Facebook set to launch business version of itself in 2016

Facebook: It’s not just for slacking any more.

That will be the case in 2016, as the company initiates a business version, called Facebook at Work, that will attempt to create a social media website that apparently will compete with the likes of Slack and Yammer and that employees can use when they’re actually working.

“The fundamental idea behind Facebook at Work is that a more connected workplace is a more productive workplace,” Julien Codorniou, director of global platform partnerships for Facebook at Work, said, via the Wall Street Journal.

According to Adweek, Facebook will not charge for the basic service, but in order to receive analytics, apps, and customer support, companies eventually will have to purchase the product.

About 300 companies have been participating in the program—including the Royal Bank of Scotland, Club Med, and Heineken NV—and they’ve been working with Facebook for the past six months in order to smooth out the site. The Facebook company itself also has been using the service internally for the past several years.

“There’s a real potential to transform the way we work together and ultimately improve the service we provide to our customers,” Royal Bank of Scotland CIO Patrick Eltridge said, via the Journal. “It enables us to communicate and to discuss and to share and solve problems in ways that traditional tools such as email simply can’t.”

Adam Clyne, the head of digital for EMEA for marketing agency Weber Shandwick, told Adweek that Facebook at Work wouldn’t necessarily replace a system like Slack or Yammer right away, but “we’re hoping it will be a useful tool for knowledge sharing, showcasing great work, and connecting our employees around the world.”

Said Clyne: “The Facebook at Work platform has several advantages—perhaps the most obvious is that it’s a familiar user experience and environment for most people. The learning curve for adoption is shorter because people generally know how to use Facebook. It’s also inherently mobile, which is important for us as a growing global company with teams that collaborate across regions. We’re paying special attention to how the platform impacts collaboration on a global scale.”

Facebook at Work reportedly will be separate from a person’s personal Facebook page, but one can still toggle between the personal and work accounts easily.

Yet not everything is quite perfect for Facebook at Work.

Said Codorniou, via Reuters:  “You cannot play Candy Crush on Facebook at Work.”

Photo via Bhupinder Nayyar/Flickr (CC BY 2.0)

Josh Katzowitz

Josh Katzowitz

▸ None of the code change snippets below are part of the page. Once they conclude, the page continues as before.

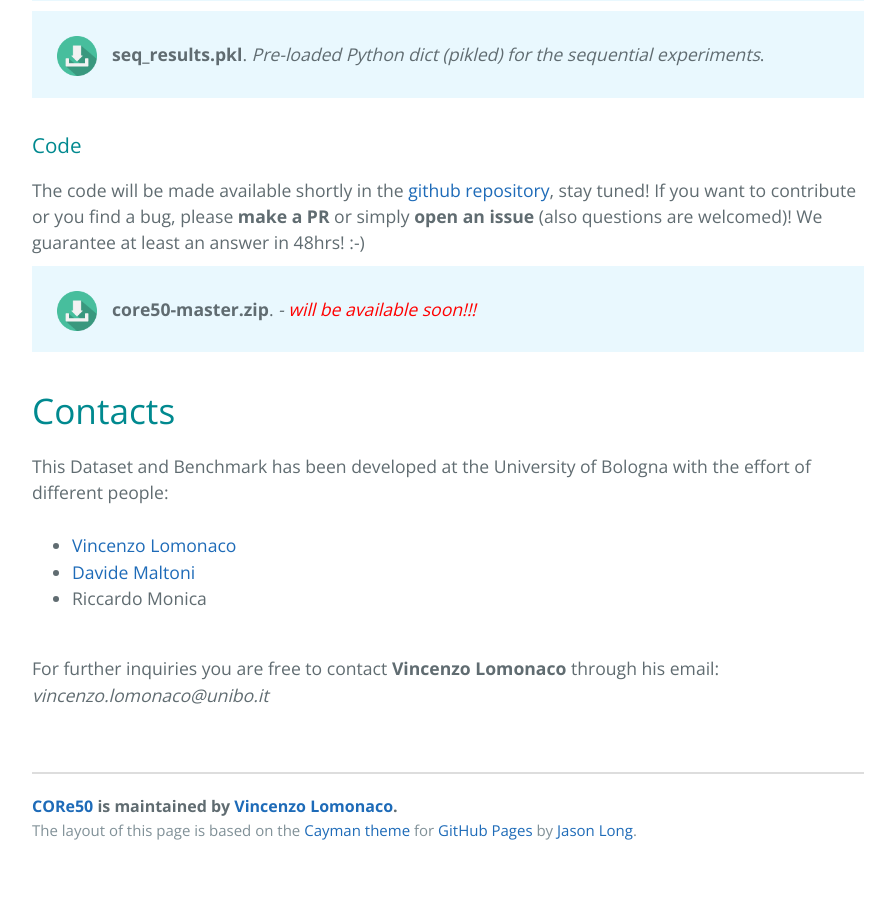
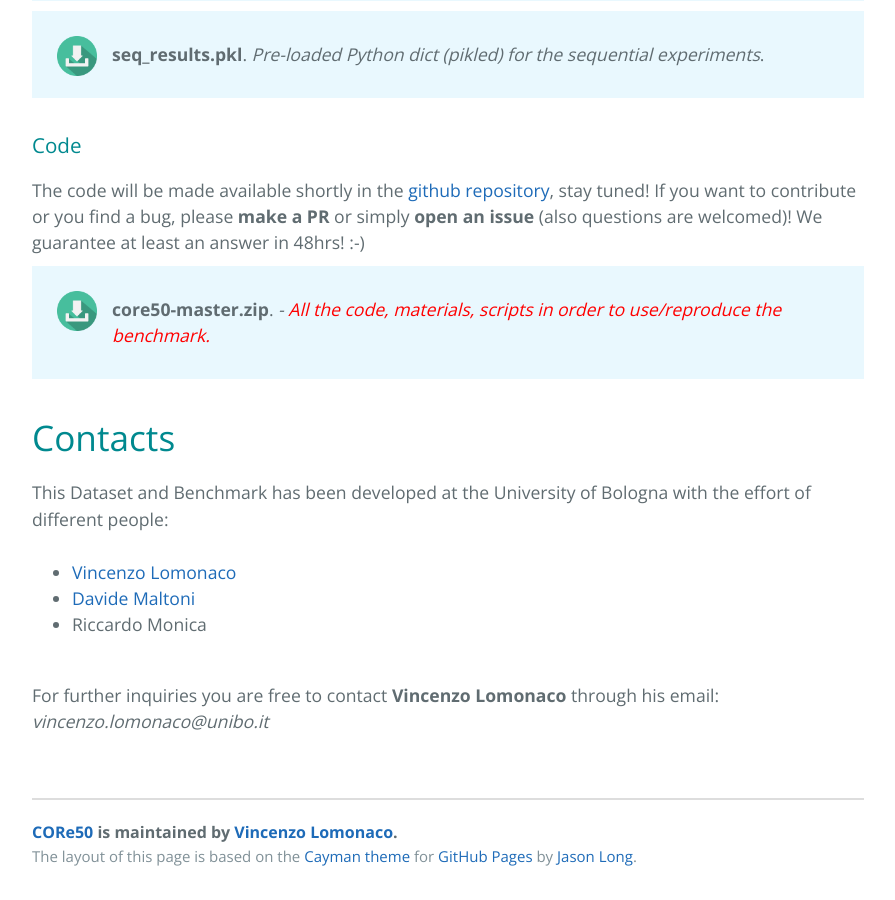
Before and after one commit to vlomonaco/core50, a Jekyll site: the page built from index.html, in a window 1280 px wide and 900 px high, scrolled down 7306 px. Shown: the whole window, without its empty margins (192-1087 px from the left). Built offline with Jekyll 4.4.1, drawn with Linux system fonts in a browser that asks for light colours; the list of posts is cut into pages by our own code; before the commit the page ends 8180 px from its top, so only the background shows below that.

```diff
--- a/index.html
+++ b/index.html
@@ -186,7 +186,7 @@
 <div style="background-color: rgba(227, 246, 254, 0.79); padding: 20px; margin-top:10px;">
 <div style="width:60px; height: 60px;float:left; padding-right:10px"><a href="https://github.com/vlomonaco/core50/archive/master.zip"><img src="imgs/download.ico" width="50px" style="padding:5px; vertical-align: middle;"></a></div>
 <div style="margin-top:10px; margin-bottom:10px; margin-left:60px">
-<strong>core50-master.zip</strong>. <i> - <span style="color:#ff0000"> will be available soon!!!</span></i></div>
+<strong>core50-master.zip</strong>. <i> - <span style="color:#ff0000"> All the code, materials, scripts in order to use/reproduce the benchmark.</span></i></div>
 </div>
 
 	<a name="contacts"></a>
```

Josh Katzowitz is a staff writer at the Daily Dot specializing in YouTube and boxing. His work has appeared in the New York Times, Wall Street Journal, Washington Post, and Los Angeles Times. A longtime sports writer, he's covered the NFL for CBSSports.com and boxing for Forbes. His work has been noted twice in the Best American Sports Writing book series.